● ACTION ITEM: Search the material below for the word "Artist". Copy every line that has it.

--------------------------------

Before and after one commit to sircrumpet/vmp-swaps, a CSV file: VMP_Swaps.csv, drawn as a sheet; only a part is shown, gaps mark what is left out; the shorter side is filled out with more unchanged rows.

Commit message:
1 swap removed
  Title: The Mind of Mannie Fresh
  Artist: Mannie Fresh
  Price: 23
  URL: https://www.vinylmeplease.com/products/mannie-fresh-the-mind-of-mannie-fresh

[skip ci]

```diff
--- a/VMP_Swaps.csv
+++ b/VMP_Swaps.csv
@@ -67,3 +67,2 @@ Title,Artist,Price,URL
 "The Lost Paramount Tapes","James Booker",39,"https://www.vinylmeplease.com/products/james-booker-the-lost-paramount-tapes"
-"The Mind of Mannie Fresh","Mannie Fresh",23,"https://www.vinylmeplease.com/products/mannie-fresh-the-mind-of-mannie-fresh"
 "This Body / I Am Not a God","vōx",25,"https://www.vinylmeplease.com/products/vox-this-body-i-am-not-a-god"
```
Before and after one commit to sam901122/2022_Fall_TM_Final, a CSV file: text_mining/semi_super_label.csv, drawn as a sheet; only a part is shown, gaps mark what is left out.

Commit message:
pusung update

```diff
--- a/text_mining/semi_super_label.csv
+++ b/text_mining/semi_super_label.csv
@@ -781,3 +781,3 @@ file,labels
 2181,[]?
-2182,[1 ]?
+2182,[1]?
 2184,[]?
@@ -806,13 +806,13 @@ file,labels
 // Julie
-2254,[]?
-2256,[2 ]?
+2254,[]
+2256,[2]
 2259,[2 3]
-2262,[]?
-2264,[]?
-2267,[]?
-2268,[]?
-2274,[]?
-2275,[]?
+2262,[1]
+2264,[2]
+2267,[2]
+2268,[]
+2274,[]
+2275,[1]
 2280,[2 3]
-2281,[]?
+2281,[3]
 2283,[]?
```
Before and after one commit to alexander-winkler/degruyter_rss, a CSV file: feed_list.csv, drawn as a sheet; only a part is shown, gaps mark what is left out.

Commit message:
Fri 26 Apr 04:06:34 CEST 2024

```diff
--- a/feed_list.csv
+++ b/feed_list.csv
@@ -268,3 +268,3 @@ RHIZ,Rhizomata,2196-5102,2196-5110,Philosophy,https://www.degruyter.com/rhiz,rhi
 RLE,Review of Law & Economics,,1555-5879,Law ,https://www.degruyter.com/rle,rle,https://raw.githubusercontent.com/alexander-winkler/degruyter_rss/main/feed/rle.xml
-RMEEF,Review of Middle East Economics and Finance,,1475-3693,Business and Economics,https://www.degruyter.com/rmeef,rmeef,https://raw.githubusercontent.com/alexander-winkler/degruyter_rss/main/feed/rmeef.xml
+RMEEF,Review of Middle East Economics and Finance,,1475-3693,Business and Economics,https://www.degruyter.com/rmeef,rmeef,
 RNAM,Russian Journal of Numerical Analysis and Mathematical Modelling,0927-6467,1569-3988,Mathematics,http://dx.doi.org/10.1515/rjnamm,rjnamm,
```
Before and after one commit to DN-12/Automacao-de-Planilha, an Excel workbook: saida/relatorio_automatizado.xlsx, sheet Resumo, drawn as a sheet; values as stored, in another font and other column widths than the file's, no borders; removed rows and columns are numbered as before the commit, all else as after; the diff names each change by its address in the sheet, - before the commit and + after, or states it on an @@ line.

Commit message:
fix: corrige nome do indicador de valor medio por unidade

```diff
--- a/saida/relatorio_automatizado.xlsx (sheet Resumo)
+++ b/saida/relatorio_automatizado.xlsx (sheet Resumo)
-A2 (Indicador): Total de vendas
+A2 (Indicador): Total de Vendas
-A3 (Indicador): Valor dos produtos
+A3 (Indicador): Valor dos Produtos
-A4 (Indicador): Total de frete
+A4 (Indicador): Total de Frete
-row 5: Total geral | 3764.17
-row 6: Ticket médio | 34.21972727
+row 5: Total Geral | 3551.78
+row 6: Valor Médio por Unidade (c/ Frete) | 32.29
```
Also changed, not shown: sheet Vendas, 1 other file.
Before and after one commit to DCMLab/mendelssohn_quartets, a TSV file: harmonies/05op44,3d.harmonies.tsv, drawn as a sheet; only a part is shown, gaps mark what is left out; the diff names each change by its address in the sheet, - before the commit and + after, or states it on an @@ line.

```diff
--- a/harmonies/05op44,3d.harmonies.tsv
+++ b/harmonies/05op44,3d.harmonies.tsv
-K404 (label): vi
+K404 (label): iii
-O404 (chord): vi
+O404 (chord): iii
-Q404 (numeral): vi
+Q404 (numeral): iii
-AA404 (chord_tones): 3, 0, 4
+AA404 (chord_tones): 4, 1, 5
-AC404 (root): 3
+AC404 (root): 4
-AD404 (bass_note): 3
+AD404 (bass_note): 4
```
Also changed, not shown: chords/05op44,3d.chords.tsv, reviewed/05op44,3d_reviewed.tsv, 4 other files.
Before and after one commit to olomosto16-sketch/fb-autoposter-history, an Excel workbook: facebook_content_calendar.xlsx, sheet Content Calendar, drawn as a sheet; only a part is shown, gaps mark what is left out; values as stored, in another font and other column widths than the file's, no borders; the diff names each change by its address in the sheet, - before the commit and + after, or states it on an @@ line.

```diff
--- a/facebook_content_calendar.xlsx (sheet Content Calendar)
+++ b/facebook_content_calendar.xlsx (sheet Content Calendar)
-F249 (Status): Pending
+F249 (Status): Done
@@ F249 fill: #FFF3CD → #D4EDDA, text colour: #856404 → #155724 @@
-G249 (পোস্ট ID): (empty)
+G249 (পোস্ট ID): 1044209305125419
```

--------------------------------

● OUTPUT OF THE TASK:
  Artist: Mannie Fresh
@@ -67,3 +67,2 @@ Title,Artist,Price,URL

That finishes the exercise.